[Detected change data]
+ + + + + + +
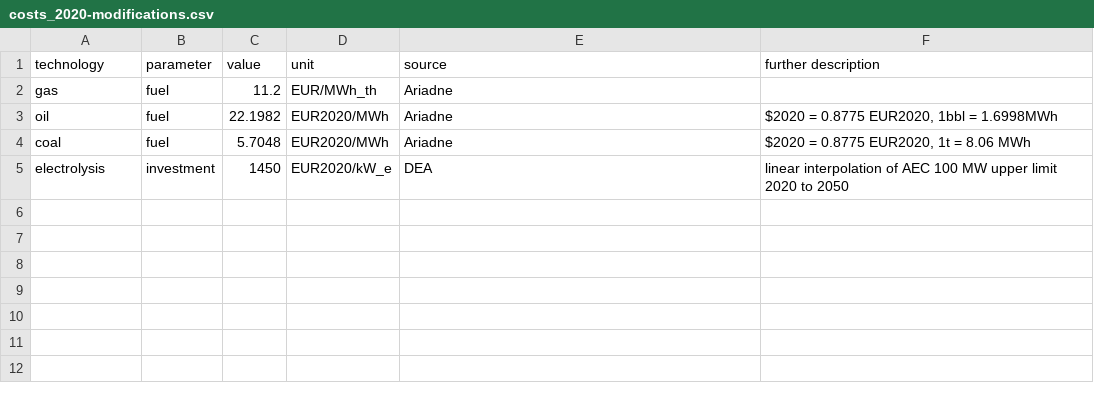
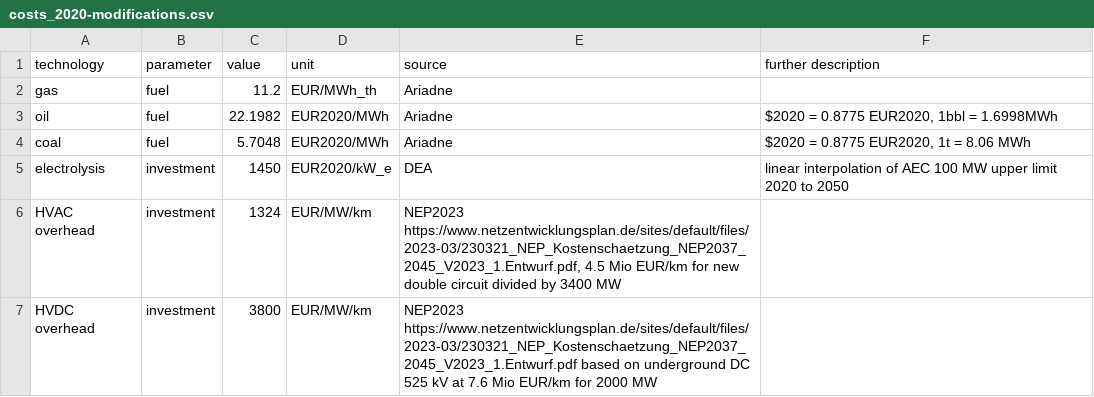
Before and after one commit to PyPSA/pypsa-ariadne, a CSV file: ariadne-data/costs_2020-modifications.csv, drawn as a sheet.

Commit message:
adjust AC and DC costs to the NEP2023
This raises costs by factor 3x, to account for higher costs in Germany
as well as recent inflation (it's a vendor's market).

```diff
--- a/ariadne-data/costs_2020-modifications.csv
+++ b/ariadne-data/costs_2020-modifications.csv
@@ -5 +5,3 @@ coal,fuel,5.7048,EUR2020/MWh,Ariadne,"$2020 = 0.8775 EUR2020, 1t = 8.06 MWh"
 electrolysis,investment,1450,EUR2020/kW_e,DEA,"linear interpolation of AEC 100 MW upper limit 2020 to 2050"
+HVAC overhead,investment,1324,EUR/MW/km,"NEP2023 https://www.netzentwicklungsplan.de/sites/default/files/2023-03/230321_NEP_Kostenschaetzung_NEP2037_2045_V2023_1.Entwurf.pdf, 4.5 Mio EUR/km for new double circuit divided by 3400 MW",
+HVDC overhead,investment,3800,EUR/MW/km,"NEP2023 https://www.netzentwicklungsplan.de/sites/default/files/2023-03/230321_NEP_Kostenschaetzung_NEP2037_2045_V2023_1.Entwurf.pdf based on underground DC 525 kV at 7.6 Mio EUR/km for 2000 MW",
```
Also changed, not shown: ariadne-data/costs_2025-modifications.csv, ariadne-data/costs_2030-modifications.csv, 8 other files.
+ + + + + + +
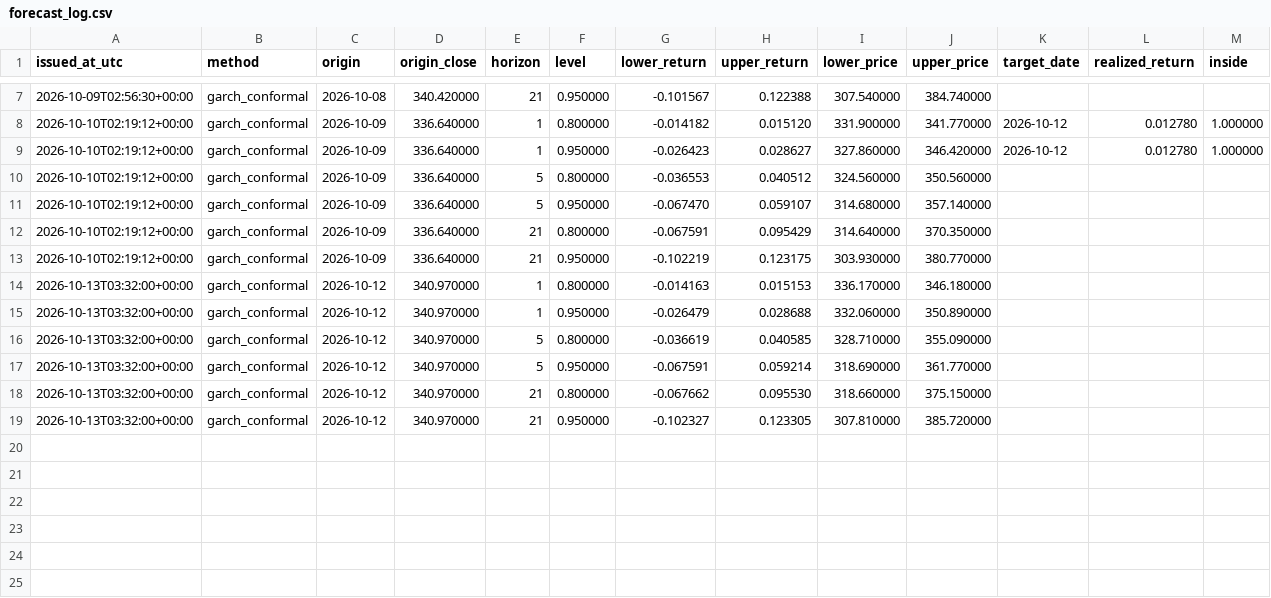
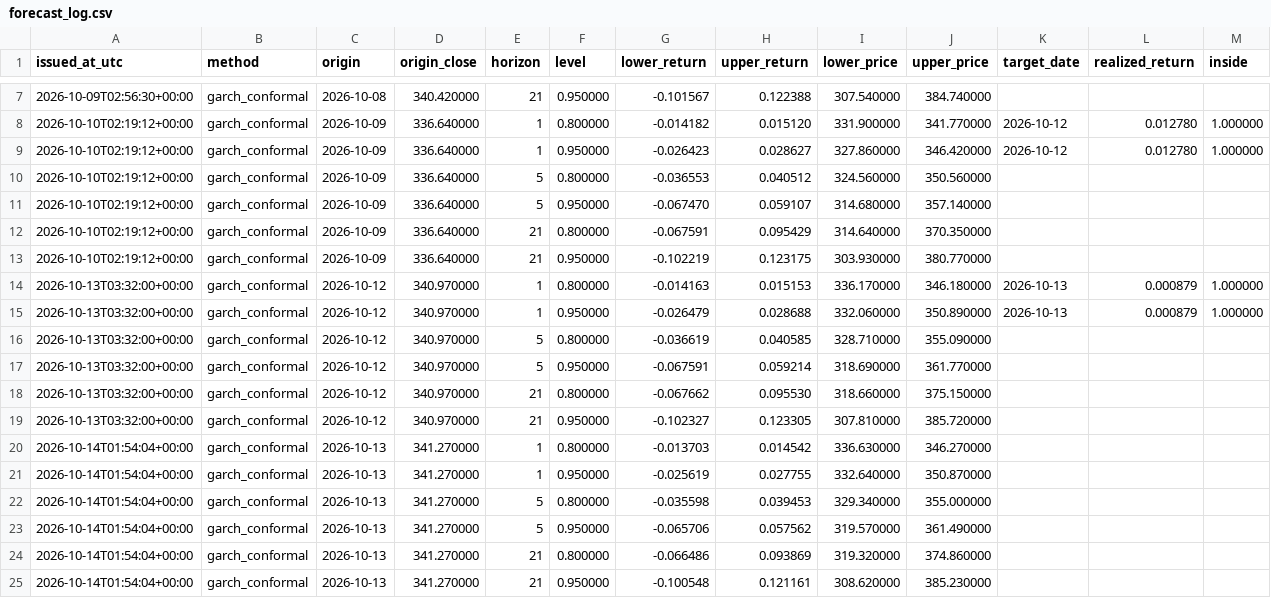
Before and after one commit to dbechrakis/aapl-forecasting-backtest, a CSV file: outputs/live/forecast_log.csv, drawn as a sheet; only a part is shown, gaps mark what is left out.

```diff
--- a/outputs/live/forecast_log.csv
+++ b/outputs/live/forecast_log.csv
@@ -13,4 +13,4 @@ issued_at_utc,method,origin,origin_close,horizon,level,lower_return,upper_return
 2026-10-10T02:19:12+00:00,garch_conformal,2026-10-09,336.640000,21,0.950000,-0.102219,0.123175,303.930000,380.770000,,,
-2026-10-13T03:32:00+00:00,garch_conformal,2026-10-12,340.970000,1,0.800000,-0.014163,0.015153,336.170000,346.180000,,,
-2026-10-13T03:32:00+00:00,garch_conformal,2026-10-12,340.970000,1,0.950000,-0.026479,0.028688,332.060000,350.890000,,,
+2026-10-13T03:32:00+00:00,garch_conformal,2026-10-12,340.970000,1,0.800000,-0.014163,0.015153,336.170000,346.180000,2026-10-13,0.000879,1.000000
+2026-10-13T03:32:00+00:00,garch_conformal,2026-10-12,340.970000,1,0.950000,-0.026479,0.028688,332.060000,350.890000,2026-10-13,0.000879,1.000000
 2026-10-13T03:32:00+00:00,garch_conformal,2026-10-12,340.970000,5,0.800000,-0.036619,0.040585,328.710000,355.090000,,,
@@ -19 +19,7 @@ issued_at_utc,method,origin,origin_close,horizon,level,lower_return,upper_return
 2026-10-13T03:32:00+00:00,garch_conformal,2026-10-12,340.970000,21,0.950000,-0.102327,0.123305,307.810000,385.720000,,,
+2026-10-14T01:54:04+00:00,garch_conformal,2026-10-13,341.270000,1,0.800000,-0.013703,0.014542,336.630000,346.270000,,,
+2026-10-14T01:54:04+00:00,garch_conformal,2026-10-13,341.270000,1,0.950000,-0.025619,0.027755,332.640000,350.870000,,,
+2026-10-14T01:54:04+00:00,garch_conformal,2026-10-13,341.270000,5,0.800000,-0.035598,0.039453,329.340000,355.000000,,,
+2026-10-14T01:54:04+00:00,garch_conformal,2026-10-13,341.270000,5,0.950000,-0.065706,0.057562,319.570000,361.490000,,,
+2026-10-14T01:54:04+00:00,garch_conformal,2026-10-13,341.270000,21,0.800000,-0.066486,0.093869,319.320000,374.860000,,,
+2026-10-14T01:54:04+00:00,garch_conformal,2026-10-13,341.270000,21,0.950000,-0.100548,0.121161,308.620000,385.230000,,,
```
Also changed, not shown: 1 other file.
+ + + + + + +
**TASK INSTRUCTIONS**
What are the lines above that hold the string "https"? Copy them.

**TASK SOLUTION**
+HVAC overhead,investment,1324,EUR/MW/km,"NEP2023 https://www.netzentwicklungsplan.de/sites/default/files/2023-03/230321_NEP_Kostenschaetzung_NEP2037_2045_V2023_1.Entwurf.pdf, 4.5 Mio EUR/km for new double circuit divided by 3400 MW",
+HVDC overhead,investment,3800,EUR/MW/km,"NEP2023 https://www.netzentwicklungsplan.de/sites/default/files/2023-03/230321_NEP_Kostenschaetzung_NEP2037_2045_V2023_1.Entwurf.pdf based on underground DC 525 kV at 7.6 Mio EUR/km for 2000 MW",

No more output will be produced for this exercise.